So quite a bit of software which will be culled at some point. I did download a beta of Photoshop with the Generative AI included, it does some interesting things so I’ll keep an eye on it just incase I want to get really creative. With all of this going on I think the photo world is due for a large upheaval especially from the competition perspective and the judging criteria for photographs.

Tim

Hi @Timbo
Similar experience with software…. Very happy with Aperture then it’s become so complicated since, got DxO and Capture 1, but neither are as intuitive or easy as Aperture was. Avoided Adobe since they adopted the full subscription model and removed stand alone purchase :rage:. I will now have to look at this decision again. Just wish I could buy light room as a stand alone.

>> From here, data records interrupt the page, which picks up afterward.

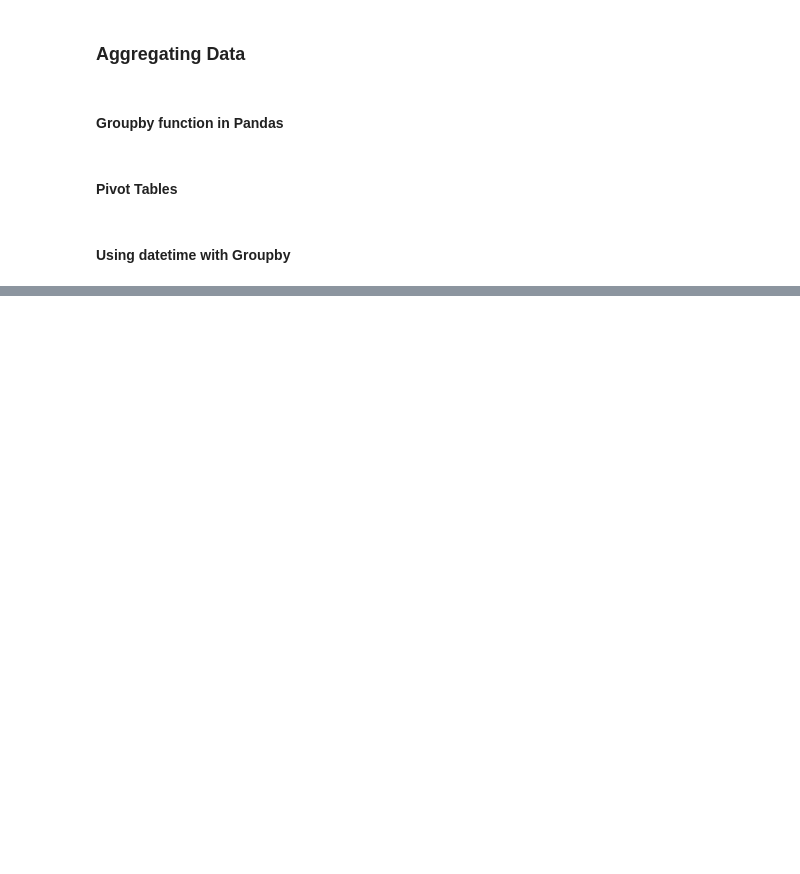
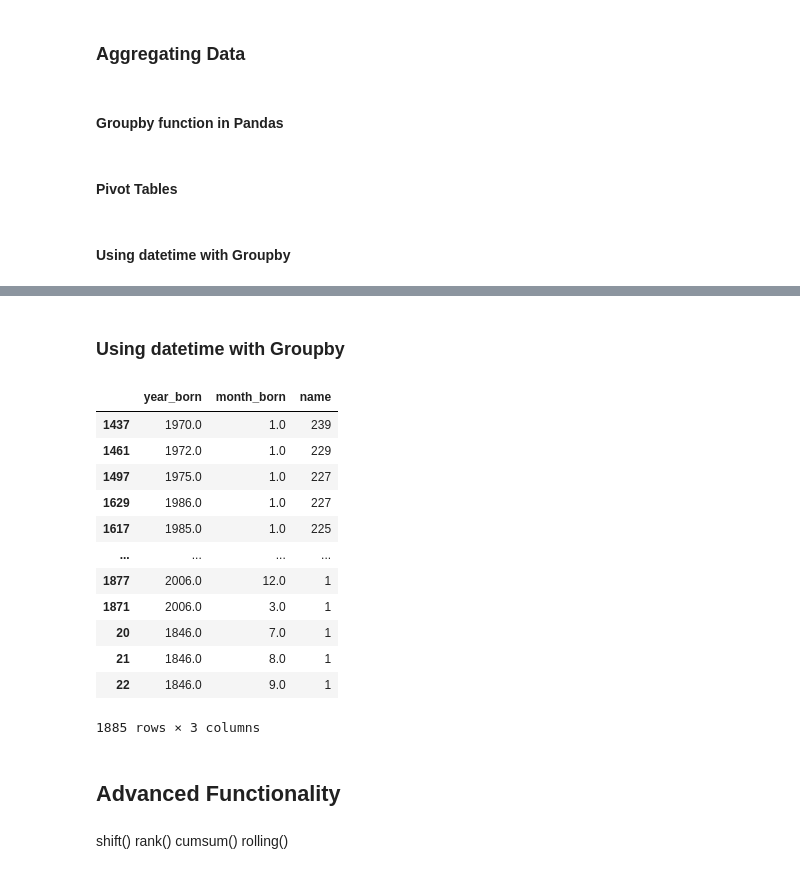
Before and after one commit to TsivataKateryna/learning-visualisation-of_data-with-python, a Jupyter notebook: pandas-python/pandas-jy.ipynb, the cells around one changed output, grey strips where cells are left out. Drawn from its saved outputs; the diff is of its cells as text; code cells hidden in the pictures; blank space fills up the shorter version.

Commit message:
learning advanced stuff in pandas

```diff
--- a/pandas-python/pandas-jy.ipynb
+++ b/pandas-python/pandas-jy.ipynb
@@ -392,0 +432,25 @@ pivot.sum(axis=1)
+# %% [markdown]
+### Using datetime with Groupby
+# %%
+bios['born_date'] = pd.to_datetime(bios['born_date'])
+bios['month_born'] = bios['born_date'].dt.month
+bios['year_born'] = bios['born_date'].dt.year
+bios.groupby([bios['year_born'],bios['month_born']])['name'].count().reset_index().sort_values('name', ascending=False)
+# %% [output]
+|  | year_born | month_born | name |
+| 1437 | 1970.0 | 1.0 | 239 |
+| 1461 | 1972.0 | 1.0 | 229 |
+| 1497 | 1975.0 | 1.0 | 227 |
+| 1629 | 1986.0 | 1.0 | 227 |
+| 1617 | 1985.0 | 1.0 | 225 |
+| ... | ... | ... | ... |
+| 1877 | 2006.0 | 12.0 | 1 |
+| 1871 | 2006.0 | 3.0 | 1 |
+| 20 | 1846.0 | 7.0 | 1 |
+| 21 | 1846.0 | 8.0 | 1 |
+| 22 | 1846.0 | 9.0 | 1 |
+1885 rows × 3 columns
+# %% [markdown]
+## Advanced Functionality
+# %% [markdown]
+shift() rank() cumsum() rolling()
```
Also changed, not shown: parts of 2 cells of this notebook, 1 other file.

Will try Topaz AI. Really looking for a good library management program that I can buy rather than “rent”,
and then use other programs for processing.

2 Likes

I’ve not used it much but purchased it a few years ago. There’s a downloadable demo here:

https://www.gentlemencoders.com/raw-power-for-macos/index.html

I think the editing is probably on a par if not better than Aperture, where it may fall down is Libraries and archiving/backups. I may be wrong but don’t think it’s designed as a DAM type app.

Can’t see the current price but it wasn’t that expensive and is non-subscription.

Just noticed an iOS version I’m tempted to try.

This is the video that sold me on Luminar 4 and its AI functions.

I think Luminar products are awesome!
I disagree that it makes anyone take great photos. Composition, the use of depth, etc. are still within the photographer’s skill set and cannot be corrected with AI.

2 Likes

Whilst there are clearly huge benefits with the advent of AI photo programs I can see huge challenges and concerns as well.
Just found this recent video which details the new beta AI photo “generative fill” in photoshop

Certainly food for thought, the pic from 8min 25s seems to show the possibilities well.

2 Likes

Yep, that’s frightening for creative professionals.

This topic was automatically closed 60 days after the last reply. New replies are no longer allowed.